Makeshift tents fill a U.S. Embassy compound. Laundry flutters between the columns of the crumbling Freemasons Lodge. And thousands are crammed under the bleachers of an athletics stadium.

As rebels swept south into Monrovia (search), up to half the country's 3 million people have squeezed into every crevice of the crumbling, bombed-out capital -- trapped between the rapidly advancing insurgents and the Atlantic ocean.

Liberians have been chased from their homes through almost 14 years of bloody turmoil. This time, they say, they aren't going back until U.S. peacekeepers land in the country, founded more than a century ago by freed American slaves.

Aid groups say virtually the whole population has been displaced by fighting at one time or another. Monrovia's population, already swollen to about 1 million by the end of the 1989-96 war, has increased steadily since the resumption of hostilities in 1999.

"Where can we go from here now?" asked Paul Digen, a teacher from northern Liberia forced to flee 10 times during two civil wars. "Nowhere, unless peace comes."

President Bush has promised to work with West African nations planning to send troops to enforce a repeatedly broken June 17 cease-fire, but he has not specified whether he will contribute to the force.

When rebels fighting to oust warlord-turned-President Charles Taylor (search) punched into the city Saturday, tens of thousands of people from outlying neighborhoods fled downtown, piling into the few spaces that remained - mostly churches, schools and the stadium.

Others pressed against the gates of diplomatic missions and humanitarian agency compounds, pleading for sanctuary.

Overcrowding has increased the misery in a city still without electricity and water services since the last war ended in 1996.

Many sleep on the rain-soaked ground. Food is scarce, sanitation is poor and disease is rife -- problems aid workers say they can do little about until security is restored.

Some 350 cholera (search) cases are diagnosed a week.

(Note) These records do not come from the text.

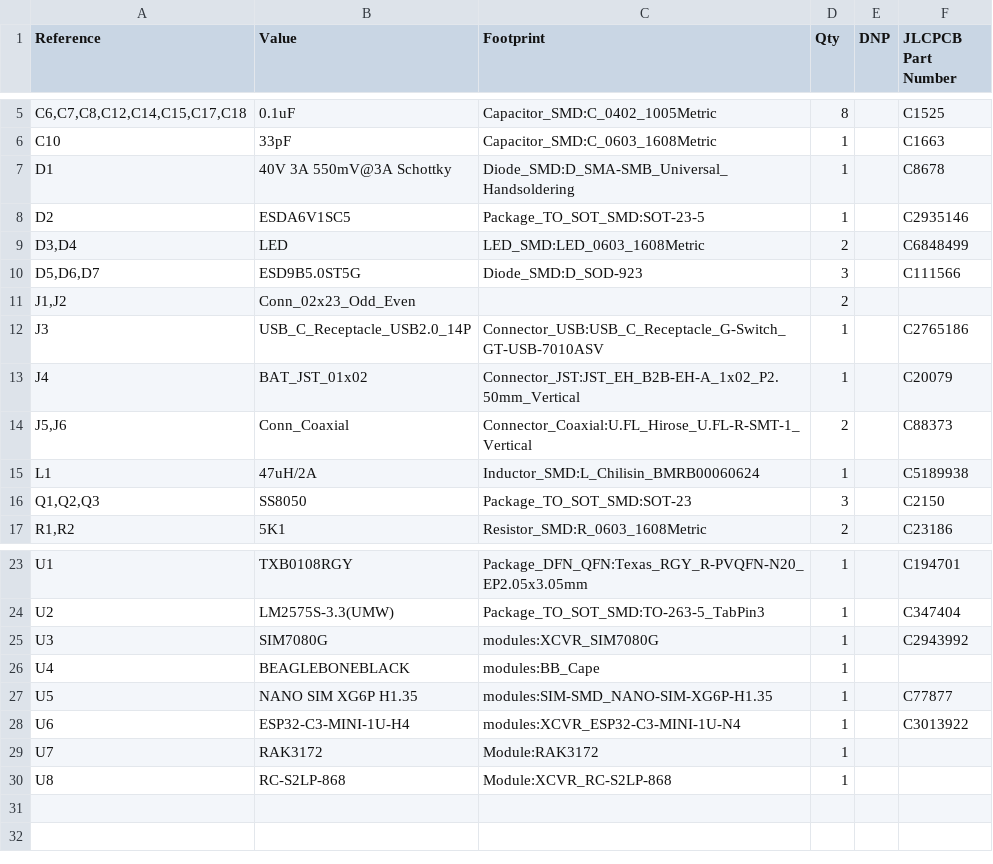
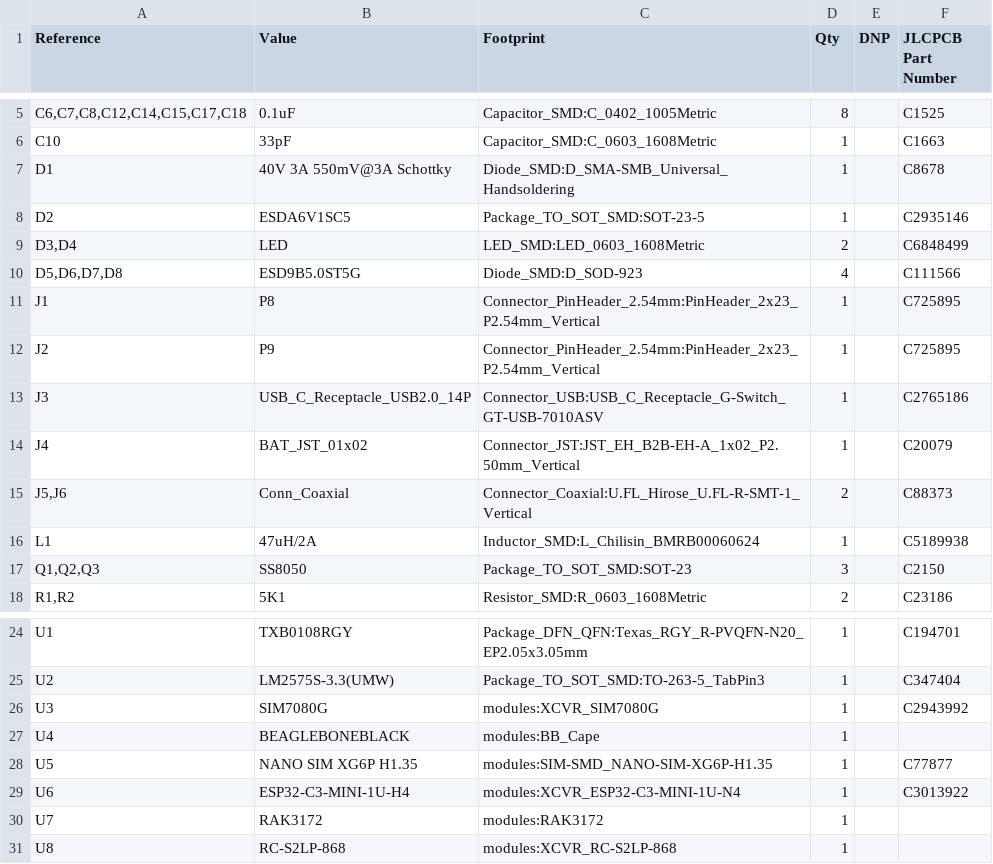
Before and after one commit to absmach/s0, a CSV file: modules/s0/production/bom.csv, drawn as a sheet; only a part is shown, gaps mark what is left out.

```diff
--- a/modules/s0/production/bom.csv
+++ b/modules/s0/production/bom.csv
@@ -9,4 +9,5 @@
 "D3,D4","LED","LED_SMD:LED_0603_1608Metric","2","","C6848499"
-"D5,D6,D7","ESD9B5.0ST5G","Diode_SMD:D_SOD-923","3",""," C111566"
-"J1,J2","Conn_02x23_Odd_Even","","2","",""
+"D5,D6,D7,D8","ESD9B5.0ST5G","Diode_SMD:D_SOD-923","4",""," C111566"
+"J1","P8","Connector_PinHeader_2.54mm:PinHeader_2x23_P2.54mm_Vertical","1","","C725895"
+"J2","P9","Connector_PinHeader_2.54mm:PinHeader_2x23_P2.54mm_Vertical","1","","C725895"
 "J3","USB_C_Receptacle_USB2.0_14P","Connector_USB:USB_C_Receptacle_G-Switch_GT-USB-7010ASV","1","","C2765186"
@@ -28,3 +29,3 @@
 "U6","ESP32-C3-MINI-1U-H4","modules:XCVR_ESP32-C3-MINI-1U-N4","1","","C3013922"
-"U7","RAK3172","Module:RAK3172","1","",""
-"U8","RC-S2LP-868","Module:XCVR_RC-S2LP-868","1","",""
+"U7","RAK3172","modules:RAK3172","1","",""
+"U8","RC-S2LP-868","modules:XCVR_RC-S2LP-868","1","",""
```
Also changed, not shown: modules/s0/production/designators.csv, modules/s0/production/positions.csv, 10 other files.
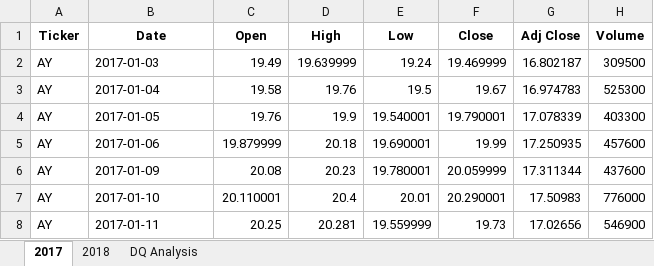
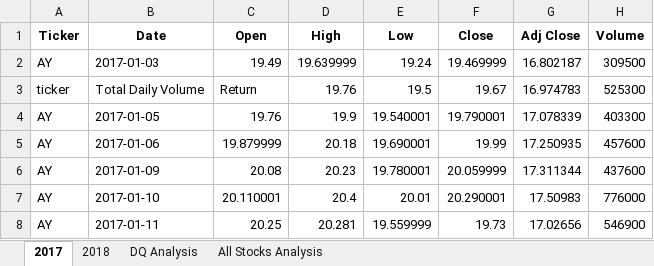
Before and after one commit to sadayas/stock-analysis, an Excel workbook: green_stocks.xlsm, sheet 2017, drawn as a sheet; only a part is shown; values as stored, in another font and other column widths than the file's, no borders; the diff names each change by its address in the sheet, - before the commit and + after, or states it on an @@ line.

```diff
--- a/green_stocks.xlsm (sheet 2017)
+++ b/green_stocks.xlsm (sheet 2017)
+sheet tab: All Stocks Analysis
-A3 (Ticker): AY
+A3 (Ticker): ticker
-B3 (Date): 2017-01-04
+B3 (Date): Total Daily Volume
-C3 (Open): 19.58
+C3 (Open): Return
```
Also changed, not shown: sheet 2018, charts or pictures.
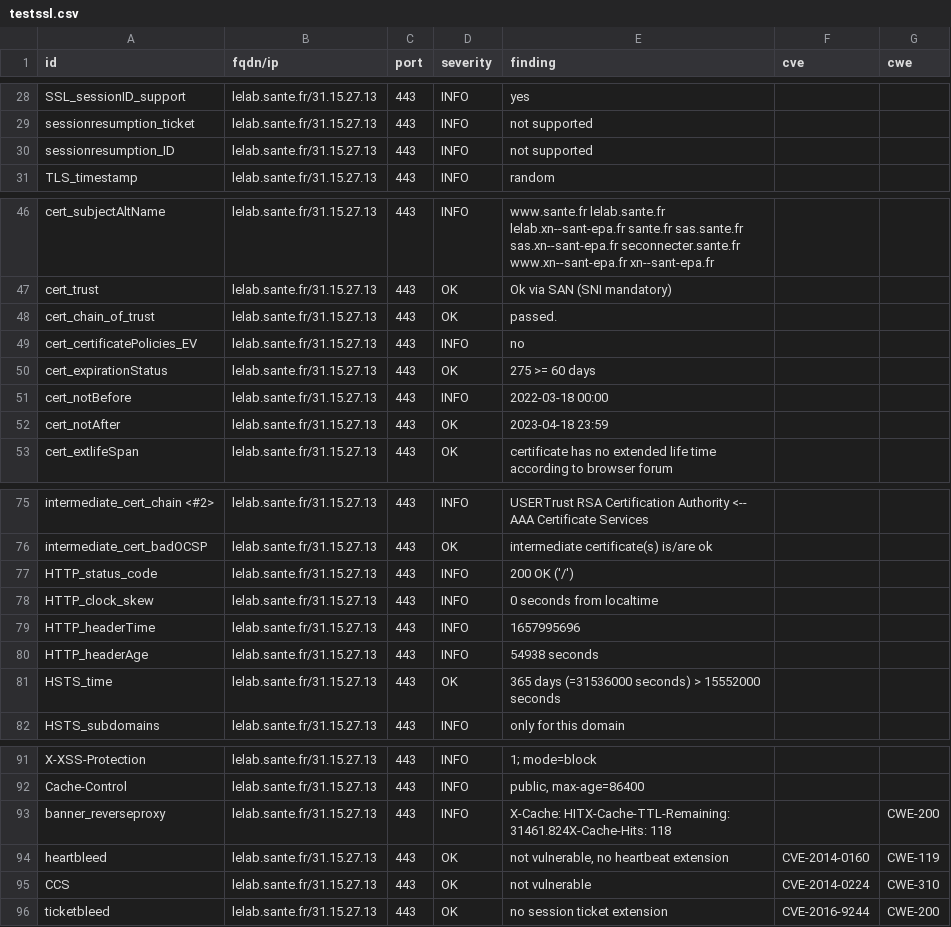
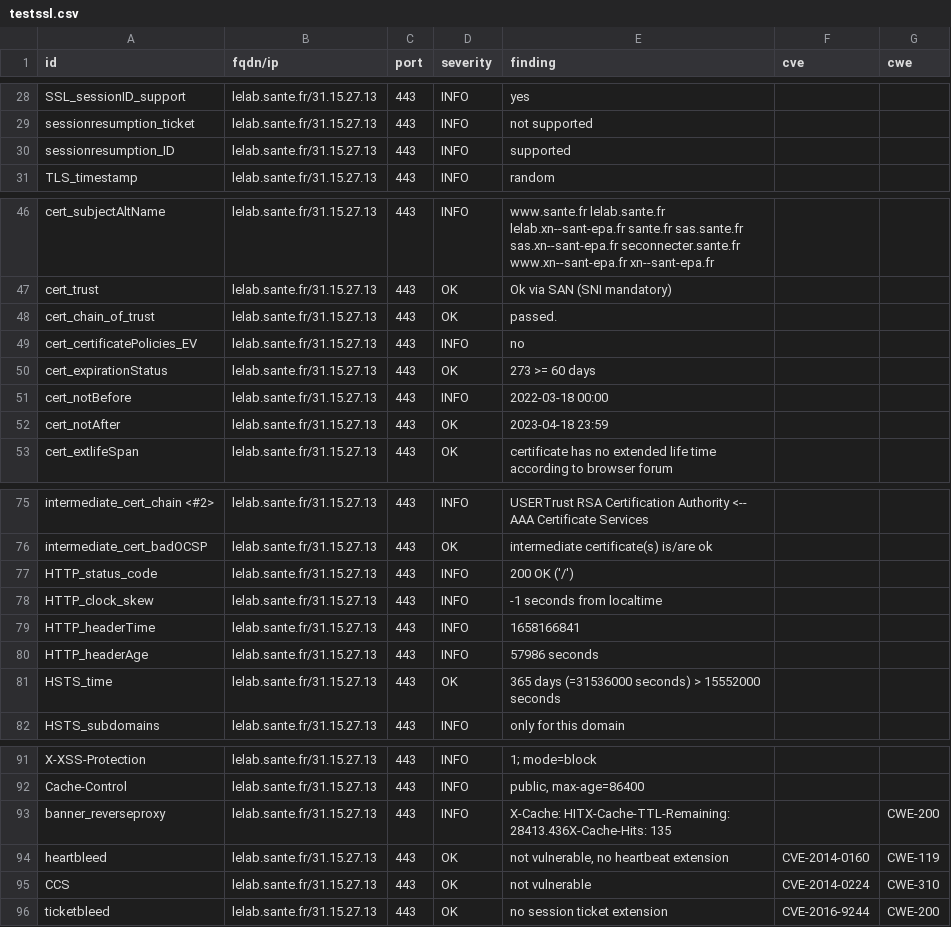
Before and after one commit to ansforge/dashlord, a CSV file: results/aHR0cHM6Ly9sZWxhYi5zYW50ZS5mcg==/testssl.csv, drawn as a sheet; only a part is shown, gaps mark what is left out.

```diff
--- a/results/aHR0cHM6Ly9sZWxhYi5zYW50ZS5mcg==/testssl.csv
+++ b/results/aHR0cHM6Ly9sZWxhYi5zYW50ZS5mcg==/testssl.csv
@@ -29,3 +29,3 @@
 "sessionresumption_ticket","lelab.sante.fr/31.15.27.13","443","INFO","not supported","",""
-"sessionresumption_ID","lelab.sante.fr/31.15.27.13","443","INFO","not supported","",""
+"sessionresumption_ID","lelab.sante.fr/31.15.27.13","443","INFO","supported","",""
 "TLS_timestamp","lelab.sante.fr/31.15.27.13","443","INFO","random","",""
@@ -49,3 +49,3 @@
 "cert_certificatePolicies_EV","lelab.sante.fr/31.15.27.13","443","INFO","no","",""
-"cert_expirationStatus","lelab.sante.fr/31.15.27.13","443","OK","275 >= 60 days","",""
+"cert_expirationStatus","lelab.sante.fr/31.15.27.13","443","OK","273 >= 60 days","",""
 "cert_notBefore","lelab.sante.fr/31.15.27.13","443","INFO","2022-03-18 00:00","",""
@@ -77,5 +77,5 @@
 "HTTP_status_code","lelab.sante.fr/31.15.27.13","443","INFO","200 OK ('/')","",""
-"HTTP_clock_skew","lelab.sante.fr/31.15.27.13","443","INFO","0 seconds from localtime","",""
-"HTTP_headerTime","lelab.sante.fr/31.15.27.13","443","INFO","1657995696","",""
-"HTTP_headerAge","lelab.sante.fr/31.15.27.13","443","INFO","54938 seconds","",""
+"HTTP_clock_skew","lelab.sante.fr/31.15.27.13","443","INFO","-1 seconds from localtime","",""
+"HTTP_headerTime","lelab.sante.fr/31.15.27.13","443","INFO","1658166841","",""
+"HTTP_headerAge","lelab.sante.fr/31.15.27.13","443","INFO","57986 seconds","",""
 "HSTS_time","lelab.sante.fr/31.15.27.13","443","OK","365 days (=31536000 seconds) > 15552000 seconds","",""
@@ -92,3 +92,3 @@
 "Cache-Control","lelab.sante.fr/31.15.27.13","443","INFO","public, max-age=86400","",""
-"banner_reverseproxy","lelab.sante.fr/31.15.27.13","443","INFO","X-Cache: HITX-Cache-TTL-Remaining: 31461.824X-Cache-Hits: 118","","CWE-200"
+"banner_reverseproxy","lelab.sante.fr/31.15.27.13","443","INFO","X-Cache: HITX-Cache-TTL-Remaining: 28413.436X-Cache-Hits: 135","","CWE-200"
 "heartbleed","lelab.sante.fr/31.15.27.13","443","OK","not vulnerable, no heartbeat extension","CVE-2014-0160","CWE-119"
```
Also changed, not shown: 13 other files.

Malnutrition is also spreading as families already short on food take on more mouths to feed. More than 20 emaciated babies arrive daily to feeding centers, aid workers say.

At the Samuel K. Doe Stadium (search) up to 30,000 war refugees have turned bleachers, locker rooms and offices into makeshift homes.

In the stadium's darkened underbelly, bare concrete rooms teem with people, and the air is thick with smoke from charcoal fires. Pebbles line the floors, marking off the living spaces.

Rain water drips through the stands under which Digen sits compiling his student's grades. He was teaching the day rebels overran his last home -- a refugee camp on the northwestern outskirts of the city -- and fled without extra clothes. But he did manage to save his students' test results.

At the camp he was able to grow a few vegetables to help feed his family. They now depend on handouts. At night, they sleep on empty rice bags on the ground.

Rebels beat his brother to death at the start of Liberia's last war, and a few days ago, cholera claimed the life of a sister.

"Our grandfathers and great grandfathers worked on the American plantations for many years," Digen said. "So why should they neglect us now?"

Clinging to ties many Americans never knew they had, thousands more Liberians have sought sanctuary in a residential compound built for U.S. diplomats, some of whom were evacuated when rebels attacked the city last month. Rickety bamboo structures fill the muddy grounds, but without enough tarpaulin to go round, many offer no protection against the season's torrential rains.

Among those here is Barbara Williams, a 36-year-old mother of five, who was erecting a tent on a rocky hill last month when a rocket slammed into the compound. Many were killed in the strike and the stampede it triggered, including two of her friends.

But when it was over, she went right back to putting up her tent.

"I was scared, but I say better stay in here than go outside," she said, as she sorted bags of charcoal into neat piles to sell to other refugees. "Everywhere now is risky."

The few who ventured back to camps on Monrovia's outskirts ahead of the latest rebel advance complained of nightly raids by armed, drunk and drugged government fighters, who they say rape and steal from residents.

There was also systematic looting in the northwestern suburbs -- now held by rebels -- as evidenced by a flood of new merchandise, including bath tubs and toilet seats, at the city's main market, humanitarian workers say.

On Wednesday, military chief Gen. Benjamin Yeaten said he had instructed that any troops caught "harassing or molesting peaceful civilians should be executed on the spot."

The next day, heavy explosions heard in Monrovia's northwest outskirts prompted a new wave of refugees fleeing for the city with rolled up mattresses and bundles of clothes balanced on their heads.

"As soon as we try to settle, war comes again," said Kula Gbelley, who has been fleeing gunfire for more than half of her 24 years. "We are tired."